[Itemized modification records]
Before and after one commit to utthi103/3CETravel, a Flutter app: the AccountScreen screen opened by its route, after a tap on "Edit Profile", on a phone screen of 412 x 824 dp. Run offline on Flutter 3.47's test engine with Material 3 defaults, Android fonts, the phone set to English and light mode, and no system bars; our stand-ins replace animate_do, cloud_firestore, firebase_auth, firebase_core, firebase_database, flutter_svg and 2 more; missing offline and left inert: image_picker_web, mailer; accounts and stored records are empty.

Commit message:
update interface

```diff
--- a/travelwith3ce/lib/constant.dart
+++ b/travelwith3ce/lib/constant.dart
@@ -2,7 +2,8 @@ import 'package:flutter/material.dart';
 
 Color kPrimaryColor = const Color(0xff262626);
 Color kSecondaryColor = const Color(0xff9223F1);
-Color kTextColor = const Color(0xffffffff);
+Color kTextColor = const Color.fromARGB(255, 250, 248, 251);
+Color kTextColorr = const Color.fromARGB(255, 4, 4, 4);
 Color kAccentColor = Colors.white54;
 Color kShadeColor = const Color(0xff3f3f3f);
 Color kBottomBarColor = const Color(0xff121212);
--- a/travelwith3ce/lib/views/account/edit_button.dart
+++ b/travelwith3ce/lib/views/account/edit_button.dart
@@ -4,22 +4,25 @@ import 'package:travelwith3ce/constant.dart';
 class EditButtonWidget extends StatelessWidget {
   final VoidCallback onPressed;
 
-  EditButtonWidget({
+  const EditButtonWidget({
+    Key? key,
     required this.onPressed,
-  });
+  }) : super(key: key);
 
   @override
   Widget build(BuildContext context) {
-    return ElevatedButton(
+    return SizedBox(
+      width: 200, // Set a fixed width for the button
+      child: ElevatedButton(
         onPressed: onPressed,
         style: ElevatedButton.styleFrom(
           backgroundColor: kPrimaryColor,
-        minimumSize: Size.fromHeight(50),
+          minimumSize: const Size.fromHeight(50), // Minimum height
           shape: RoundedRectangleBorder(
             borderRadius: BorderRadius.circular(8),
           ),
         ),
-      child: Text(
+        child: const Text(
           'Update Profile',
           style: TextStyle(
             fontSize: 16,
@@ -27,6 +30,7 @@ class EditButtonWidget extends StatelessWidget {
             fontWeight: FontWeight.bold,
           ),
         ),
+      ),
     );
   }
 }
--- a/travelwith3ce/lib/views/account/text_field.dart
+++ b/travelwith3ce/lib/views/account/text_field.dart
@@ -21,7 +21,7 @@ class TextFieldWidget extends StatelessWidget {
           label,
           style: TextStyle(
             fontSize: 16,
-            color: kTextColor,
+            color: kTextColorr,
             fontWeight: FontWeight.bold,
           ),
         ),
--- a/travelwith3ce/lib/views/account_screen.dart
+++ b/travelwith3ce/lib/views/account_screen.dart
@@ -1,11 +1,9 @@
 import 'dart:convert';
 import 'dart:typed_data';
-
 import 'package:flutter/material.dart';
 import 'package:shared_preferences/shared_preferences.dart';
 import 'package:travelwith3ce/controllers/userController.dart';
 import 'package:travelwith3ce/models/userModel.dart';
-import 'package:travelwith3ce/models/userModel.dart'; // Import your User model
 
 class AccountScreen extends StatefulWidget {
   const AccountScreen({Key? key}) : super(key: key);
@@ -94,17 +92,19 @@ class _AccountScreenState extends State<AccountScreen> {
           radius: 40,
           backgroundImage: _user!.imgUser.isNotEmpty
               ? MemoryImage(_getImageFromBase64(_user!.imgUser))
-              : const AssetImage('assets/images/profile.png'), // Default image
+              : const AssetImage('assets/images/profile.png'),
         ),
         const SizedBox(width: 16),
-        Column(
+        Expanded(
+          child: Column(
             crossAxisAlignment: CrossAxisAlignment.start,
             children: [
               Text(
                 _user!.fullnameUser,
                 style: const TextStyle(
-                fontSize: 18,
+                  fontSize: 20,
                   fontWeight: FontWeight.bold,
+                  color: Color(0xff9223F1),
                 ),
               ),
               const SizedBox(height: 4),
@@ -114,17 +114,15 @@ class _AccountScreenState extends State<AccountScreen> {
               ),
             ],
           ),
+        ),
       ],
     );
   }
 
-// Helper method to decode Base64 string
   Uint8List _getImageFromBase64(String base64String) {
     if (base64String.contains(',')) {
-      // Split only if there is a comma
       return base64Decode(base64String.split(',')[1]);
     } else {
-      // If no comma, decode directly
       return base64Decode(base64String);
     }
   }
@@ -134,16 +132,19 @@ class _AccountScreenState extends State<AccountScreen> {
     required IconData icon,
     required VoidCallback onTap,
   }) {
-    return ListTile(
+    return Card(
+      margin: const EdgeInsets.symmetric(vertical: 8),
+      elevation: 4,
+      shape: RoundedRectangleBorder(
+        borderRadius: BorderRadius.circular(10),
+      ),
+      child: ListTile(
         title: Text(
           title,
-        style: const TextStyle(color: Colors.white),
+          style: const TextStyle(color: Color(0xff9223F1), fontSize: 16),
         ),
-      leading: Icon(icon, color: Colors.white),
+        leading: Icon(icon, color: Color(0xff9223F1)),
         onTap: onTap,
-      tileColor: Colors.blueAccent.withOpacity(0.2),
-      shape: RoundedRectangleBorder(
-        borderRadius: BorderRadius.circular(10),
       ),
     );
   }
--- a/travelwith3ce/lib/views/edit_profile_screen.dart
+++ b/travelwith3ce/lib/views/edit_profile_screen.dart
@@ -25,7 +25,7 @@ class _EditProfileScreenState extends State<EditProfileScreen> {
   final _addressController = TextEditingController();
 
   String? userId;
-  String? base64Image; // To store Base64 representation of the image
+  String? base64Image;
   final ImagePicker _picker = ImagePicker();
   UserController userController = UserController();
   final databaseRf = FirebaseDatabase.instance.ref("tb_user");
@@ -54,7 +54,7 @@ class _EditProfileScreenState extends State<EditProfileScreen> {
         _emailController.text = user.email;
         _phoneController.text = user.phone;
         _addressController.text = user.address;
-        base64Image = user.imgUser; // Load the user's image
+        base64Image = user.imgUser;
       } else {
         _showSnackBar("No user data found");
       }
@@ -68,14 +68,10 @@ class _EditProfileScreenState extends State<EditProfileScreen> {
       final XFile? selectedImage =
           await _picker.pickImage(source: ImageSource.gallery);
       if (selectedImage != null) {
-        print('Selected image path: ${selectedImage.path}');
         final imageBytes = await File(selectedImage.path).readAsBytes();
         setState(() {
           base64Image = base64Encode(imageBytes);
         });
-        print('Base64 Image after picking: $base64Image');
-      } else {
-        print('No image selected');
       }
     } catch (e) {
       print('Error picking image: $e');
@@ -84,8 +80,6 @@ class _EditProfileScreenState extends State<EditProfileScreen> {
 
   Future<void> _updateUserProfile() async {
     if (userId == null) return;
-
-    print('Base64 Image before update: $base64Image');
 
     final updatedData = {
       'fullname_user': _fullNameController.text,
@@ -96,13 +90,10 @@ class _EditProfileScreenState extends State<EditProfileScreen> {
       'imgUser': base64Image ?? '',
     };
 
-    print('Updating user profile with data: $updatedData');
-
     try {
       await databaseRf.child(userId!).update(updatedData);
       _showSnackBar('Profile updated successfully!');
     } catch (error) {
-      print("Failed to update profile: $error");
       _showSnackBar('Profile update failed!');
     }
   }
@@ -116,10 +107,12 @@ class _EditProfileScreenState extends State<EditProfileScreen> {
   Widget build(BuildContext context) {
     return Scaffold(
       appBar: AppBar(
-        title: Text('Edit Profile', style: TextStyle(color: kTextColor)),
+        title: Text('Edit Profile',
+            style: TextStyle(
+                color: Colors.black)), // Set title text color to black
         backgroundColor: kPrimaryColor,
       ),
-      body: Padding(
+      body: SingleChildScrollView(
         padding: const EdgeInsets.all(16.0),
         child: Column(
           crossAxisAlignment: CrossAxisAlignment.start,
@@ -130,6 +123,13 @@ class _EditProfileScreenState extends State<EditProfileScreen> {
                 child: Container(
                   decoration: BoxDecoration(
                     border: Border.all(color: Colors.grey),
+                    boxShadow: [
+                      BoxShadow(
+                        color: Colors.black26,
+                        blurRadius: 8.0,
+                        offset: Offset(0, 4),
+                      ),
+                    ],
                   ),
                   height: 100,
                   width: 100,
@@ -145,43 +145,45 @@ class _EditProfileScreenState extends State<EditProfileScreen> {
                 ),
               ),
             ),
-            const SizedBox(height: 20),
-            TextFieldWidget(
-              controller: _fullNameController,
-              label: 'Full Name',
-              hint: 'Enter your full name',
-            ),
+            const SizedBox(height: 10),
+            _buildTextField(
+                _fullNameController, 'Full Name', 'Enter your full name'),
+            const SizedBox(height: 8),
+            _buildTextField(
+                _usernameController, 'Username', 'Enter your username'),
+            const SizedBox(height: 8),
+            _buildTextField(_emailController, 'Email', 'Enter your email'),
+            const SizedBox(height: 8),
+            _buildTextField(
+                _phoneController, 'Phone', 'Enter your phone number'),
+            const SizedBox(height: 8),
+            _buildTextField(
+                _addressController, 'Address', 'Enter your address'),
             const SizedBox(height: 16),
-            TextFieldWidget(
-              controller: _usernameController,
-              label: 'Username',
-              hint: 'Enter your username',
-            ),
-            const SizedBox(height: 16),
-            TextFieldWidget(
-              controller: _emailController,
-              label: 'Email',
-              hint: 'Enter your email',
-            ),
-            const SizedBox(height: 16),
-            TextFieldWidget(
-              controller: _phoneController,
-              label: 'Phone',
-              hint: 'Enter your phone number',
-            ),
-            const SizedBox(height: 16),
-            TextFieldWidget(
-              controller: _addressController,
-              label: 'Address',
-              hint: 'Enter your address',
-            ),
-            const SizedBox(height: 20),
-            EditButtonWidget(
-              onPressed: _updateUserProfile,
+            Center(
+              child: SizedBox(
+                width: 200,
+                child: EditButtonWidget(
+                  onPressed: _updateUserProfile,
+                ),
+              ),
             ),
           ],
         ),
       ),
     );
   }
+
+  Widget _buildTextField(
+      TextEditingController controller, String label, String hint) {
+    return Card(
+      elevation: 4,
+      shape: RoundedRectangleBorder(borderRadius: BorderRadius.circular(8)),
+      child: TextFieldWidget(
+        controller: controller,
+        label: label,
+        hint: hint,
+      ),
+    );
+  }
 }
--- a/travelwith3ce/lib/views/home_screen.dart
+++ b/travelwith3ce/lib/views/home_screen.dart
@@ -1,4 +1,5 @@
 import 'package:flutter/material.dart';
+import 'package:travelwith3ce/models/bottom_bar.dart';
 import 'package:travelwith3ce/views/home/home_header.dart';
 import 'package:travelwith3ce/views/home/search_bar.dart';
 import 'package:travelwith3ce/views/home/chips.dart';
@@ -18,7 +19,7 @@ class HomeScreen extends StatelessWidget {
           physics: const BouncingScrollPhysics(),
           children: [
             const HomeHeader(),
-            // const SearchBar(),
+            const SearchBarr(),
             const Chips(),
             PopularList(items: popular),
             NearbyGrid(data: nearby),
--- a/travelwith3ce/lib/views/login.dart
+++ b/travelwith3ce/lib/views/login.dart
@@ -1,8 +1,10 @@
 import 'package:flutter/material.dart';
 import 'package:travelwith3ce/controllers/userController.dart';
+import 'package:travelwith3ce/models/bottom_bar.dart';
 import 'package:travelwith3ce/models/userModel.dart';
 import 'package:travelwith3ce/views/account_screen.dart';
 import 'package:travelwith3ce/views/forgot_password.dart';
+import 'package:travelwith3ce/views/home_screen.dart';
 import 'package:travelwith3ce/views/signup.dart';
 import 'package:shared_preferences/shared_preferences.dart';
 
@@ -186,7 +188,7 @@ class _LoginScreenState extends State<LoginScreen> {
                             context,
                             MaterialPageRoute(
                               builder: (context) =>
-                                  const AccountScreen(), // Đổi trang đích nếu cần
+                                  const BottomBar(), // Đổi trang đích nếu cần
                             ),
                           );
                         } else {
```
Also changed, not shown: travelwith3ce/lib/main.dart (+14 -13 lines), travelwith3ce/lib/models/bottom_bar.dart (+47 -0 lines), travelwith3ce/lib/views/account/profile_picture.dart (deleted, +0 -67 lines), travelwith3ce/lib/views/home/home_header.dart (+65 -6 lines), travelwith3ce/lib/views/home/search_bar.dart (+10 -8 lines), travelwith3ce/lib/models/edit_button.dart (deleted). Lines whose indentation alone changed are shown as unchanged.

### What you should do
Return the number of lines in the data above that include the word "Colors", and nothing else.

### Completed exercise
7